═══ RECORDS FOR THE TASK

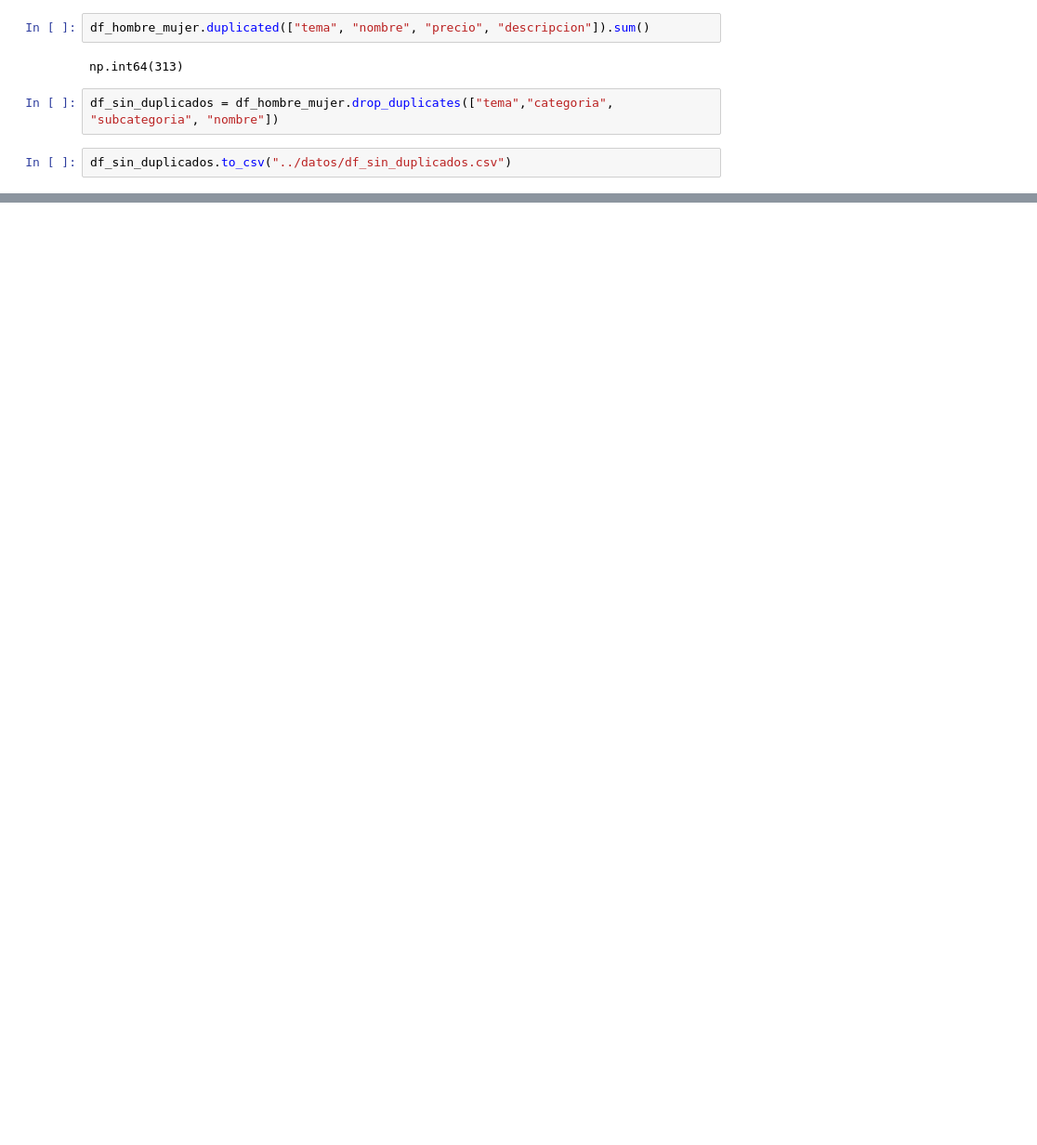
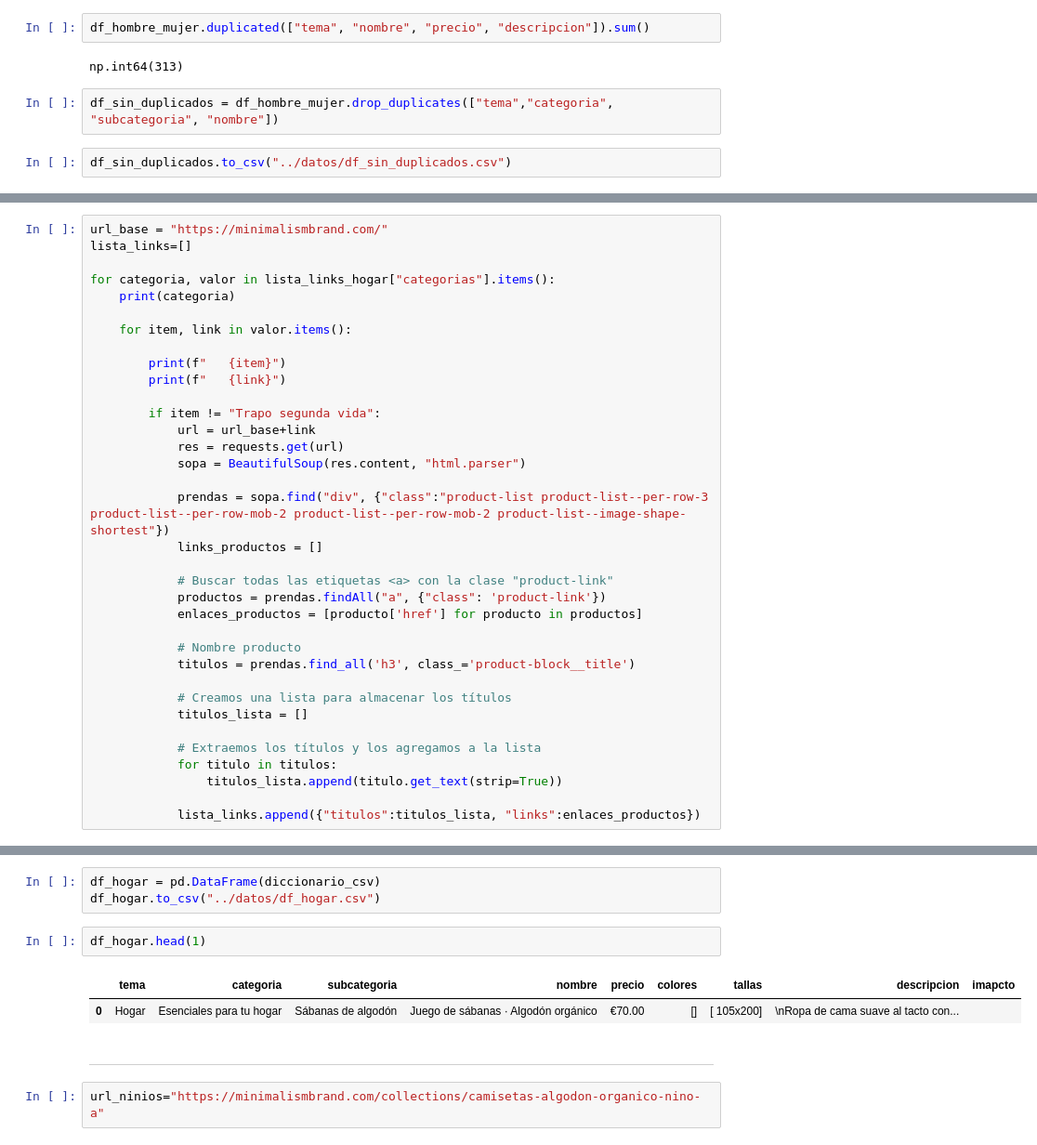
Before and after one commit to Ivan-BV/Proyecto-Minimalism, a Jupyter notebook: notebooks/scraping_elena.ipynb, the cells around one changed output, grey strips where cells are left out. Shown at 93% size. Saved outputs shown, nothing was run; the diff lists cells and outputs as text; blank space fills up the shorter version.

```diff
--- a/notebooks/scraping_elena.ipynb
+++ b/notebooks/scraping_elena.ipynb
@@ -307,0 +320,35 @@ df_sin_duplicados.to_csv("../datos/df_sin_duplicados.csv")
+# %%
+url_base = "https://minimalismbrand.com/"
+lista_links=[]
+
+for categoria, valor in lista_links_hogar["categorias"].items():
+    print(categoria)
+
+    for item, link in valor.items():
+
+        print(f"   {item}")
+        print(f"   {link}")
+
+        if item != "Trapo segunda vida":
+            url = url_base+link
+            res = requests.get(url)
+            sopa = BeautifulSoup(res.content, "html.parser")
+
+            prendas = sopa.find("div", {"class":"product-list product-list--per-row-3 product-list--per-row-mob-2 product-list--per-row-mob-2 product-list--image-shape-shortest"})
+            links_productos = []
+
+            # Buscar todas las etiquetas <a> con la clase "product-link"
+            productos = prendas.findAll("a", {"class": 'product-link'})
+            enlaces_productos = [producto['href'] for producto in productos]
+
+            # Nombre producto
+            titulos = prendas.find_all('h3', class_='product-block__title')
+
+            # Creamos una lista para almacenar los títulos
+            titulos_lista = []
+
+            # Extraemos los títulos y los agregamos a la lista
+            for titulo in titulos:
+                titulos_lista.append(titulo.get_text(strip=True))
+
+            lista_links.append({"titulos":titulos_lista, "links":enlaces_productos})
@@ -307,0 +537,12 @@ df_sin_duplicados.to_csv("../datos/df_sin_duplicados.csv")
+# %%
+df_hogar = pd.DataFrame(diccionario_csv)
+df_hogar.to_csv("../datos/df_hogar.csv")
+# %%
+df_hogar.head(1)
+# %% [output]
+|  | tema | categoria | subcategoria | nombre | precio | colores | tallas | descripcion | imapcto |
+| 0 | Hogar | Esenciales para tu hogar | Sábanas de algodón | Juego de sábanas · Algodón orgánico | €70.00 | [] | [ 105x200] | \nRopa de cama suave al tacto con... |  |
+# %% [markdown]
+__________________________
+# %%
+url_ninios="https://minimalismbrand.com/collections/camisetas-algodon-organico-nino-a"
```
Also changed, not shown: parts of 14 cells of this notebook, 3 other files.
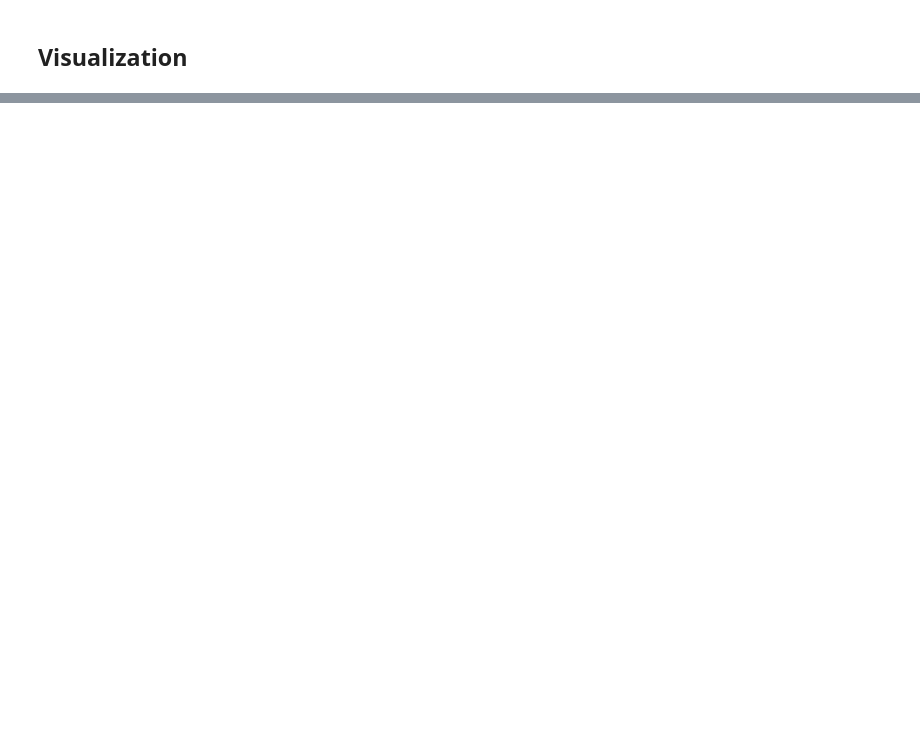
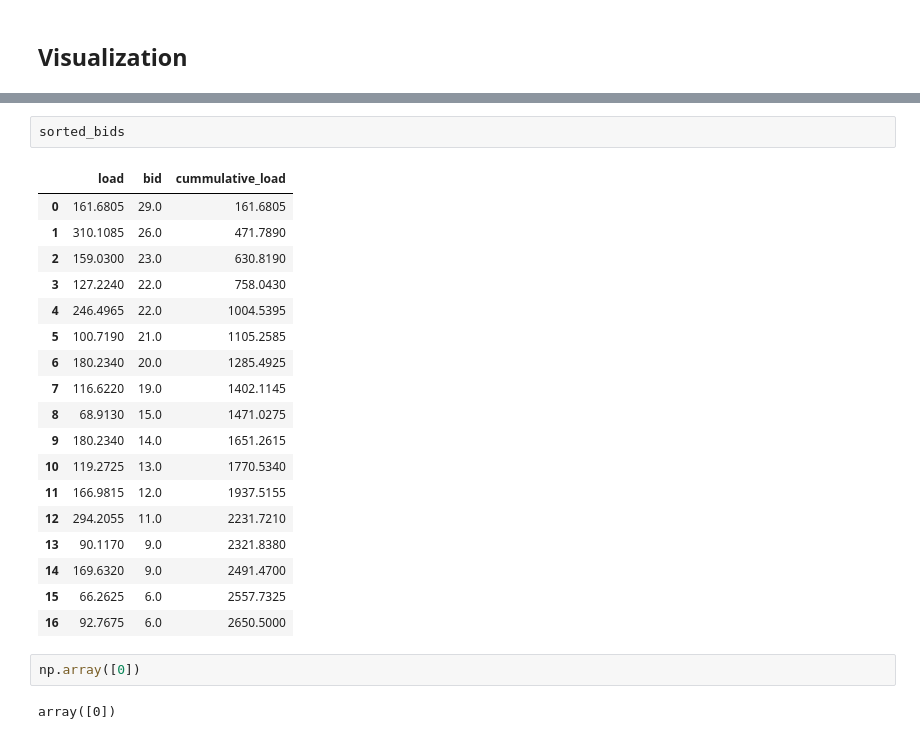
Before and after one commit to Hvid1999/46755, a Jupyter notebook: Assignment 1/task_1.ipynb, the cells around one changed output, grey strips where cells are left out. Cells and saved outputs as stored; diff of their text form; blank space fills up the shorter version.

```diff
--- a/Assignment 1/task_1.ipynb
+++ b/Assignment 1/task_1.ipynb
@@ -273,0 +302,25 @@ Lambda:  10.89
+# %%
+sorted_bids
+# %% [output]
+|  | load | bid | cummulative_load |
+| 0 | 161.6805 | 29.0 | 161.6805 |
+| 1 | 310.1085 | 26.0 | 471.7890 |
+| 2 | 159.0300 | 23.0 | 630.8190 |
+| 3 | 127.2240 | 22.0 | 758.0430 |
+| 4 | 246.4965 | 22.0 | 1004.5395 |
+| 5 | 100.7190 | 21.0 | 1105.2585 |
+| 6 | 180.2340 | 20.0 | 1285.4925 |
+| 7 | 116.6220 | 19.0 | 1402.1145 |
+| 8 | 68.9130 | 15.0 | 1471.0275 |
+| 9 | 180.2340 | 14.0 | 1651.2615 |
+| 10 | 119.2725 | 13.0 | 1770.5340 |
+| 11 | 166.9815 | 12.0 | 1937.5155 |
+| 12 | 294.2055 | 11.0 | 2231.7210 |
+| 13 | 90.1170 | 9.0 | 2321.8380 |
+| 14 | 169.6320 | 9.0 | 2491.4700 |
+| 15 | 66.2625 | 6.0 | 2557.7325 |
+| 16 | 92.7675 | 6.0 | 2650.5000 |
+# %%
+np.array([0])
+# %% [output]
+array([0])
```
Also changed, not shown: parts of 9 cells of this notebook, 2 other files.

══════

PROBLEM TO WORK ON:
Write out all of the data above exactly, pictures excluded.

TASK RESULT:
Before and after one commit to Ivan-BV/Proyecto-Minimalism, a Jupyter notebook: notebooks/scraping_elena.ipynb, the cells around one changed output, grey strips where cells are left out. Shown at 93% size. Saved outputs shown, nothing was run; the diff lists cells and outputs as text; blank space fills up the shorter version.

```diff
--- a/notebooks/scraping_elena.ipynb
+++ b/notebooks/scraping_elena.ipynb
@@ -307,0 +320,35 @@ df_sin_duplicados.to_csv("../datos/df_sin_duplicados.csv")
+# %%
+url_base = "https://minimalismbrand.com/"
+lista_links=[]
+
+for categoria, valor in lista_links_hogar["categorias"].items():
+    print(categoria)
+
+    for item, link in valor.items():
+
+        print(f"   {item}")
+        print(f"   {link}")
+
+        if item != "Trapo segunda vida":
+            url = url_base+link
+            res = requests.get(url)
+            sopa = BeautifulSoup(res.content, "html.parser")
+
+            prendas = sopa.find("div", {"class":"product-list product-list--per-row-3 product-list--per-row-mob-2 product-list--per-row-mob-2 product-list--image-shape-shortest"})
+            links_productos = []
+
+            # Buscar todas las etiquetas <a> con la clase "product-link"
+            productos = prendas.findAll("a", {"class": 'product-link'})
+            enlaces_productos = [producto['href'] for producto in productos]
+
+            # Nombre producto
+            titulos = prendas.find_all('h3', class_='product-block__title')
+
+            # Creamos una lista para almacenar los títulos
+            titulos_lista = []
+
+            # Extraemos los títulos y los agregamos a la lista
+            for titulo in titulos:
+                titulos_lista.append(titulo.get_text(strip=True))
+
+            lista_links.append({"titulos":titulos_lista, "links":enlaces_productos})
@@ -307,0 +537,12 @@ df_sin_duplicados.to_csv("../datos/df_sin_duplicados.csv")
+# %%
+df_hogar = pd.DataFrame(diccionario_csv)
+df_hogar.to_csv("../datos/df_hogar.csv")
+# %%
+df_hogar.head(1)
+# %% [output]
+|  | tema | categoria | subcategoria | nombre | precio | colores | tallas | descripcion | imapcto |
+| 0 | Hogar | Esenciales para tu hogar | Sábanas de algodón | Juego de sábanas · Algodón orgánico | €70.00 | [] | [ 105x200] | \nRopa de cama suave al tacto con... |  |
+# %% [markdown]
+__________________________
+# %%
+url_ninios="https://minimalismbrand.com/collections/camisetas-algodon-organico-nino-a"
```
Also changed, not shown: parts of 14 cells of this notebook, 3 other files.
Before and after one commit to Hvid1999/46755, a Jupyter notebook: Assignment 1/task_1.ipynb, the cells around one changed output, grey strips where cells are left out. Cells and saved outputs as stored; diff of their text form; blank space fills up the shorter version.

```diff
--- a/Assignment 1/task_1.ipynb
+++ b/Assignment 1/task_1.ipynb
@@ -273,0 +302,25 @@ Lambda:  10.89
+# %%
+sorted_bids
+# %% [output]
+|  | load | bid | cummulative_load |
+| 0 | 161.6805 | 29.0 | 161.6805 |
+| 1 | 310.1085 | 26.0 | 471.7890 |
+| 2 | 159.0300 | 23.0 | 630.8190 |
+| 3 | 127.2240 | 22.0 | 758.0430 |
+| 4 | 246.4965 | 22.0 | 1004.5395 |
+| 5 | 100.7190 | 21.0 | 1105.2585 |
+| 6 | 180.2340 | 20.0 | 1285.4925 |
+| 7 | 116.6220 | 19.0 | 1402.1145 |
+| 8 | 68.9130 | 15.0 | 1471.0275 |
+| 9 | 180.2340 | 14.0 | 1651.2615 |
+| 10 | 119.2725 | 13.0 | 1770.5340 |
+| 11 | 166.9815 | 12.0 | 1937.5155 |
+| 12 | 294.2055 | 11.0 | 2231.7210 |
+| 13 | 90.1170 | 9.0 | 2321.8380 |
+| 14 | 169.6320 | 9.0 | 2491.4700 |
+| 15 | 66.2625 | 6.0 | 2557.7325 |
+| 16 | 92.7675 | 6.0 | 2650.5000 |
+# %%
+np.array([0])
+# %% [output]
+array([0])
```
Also changed, not shown: parts of 9 cells of this notebook, 2 other files.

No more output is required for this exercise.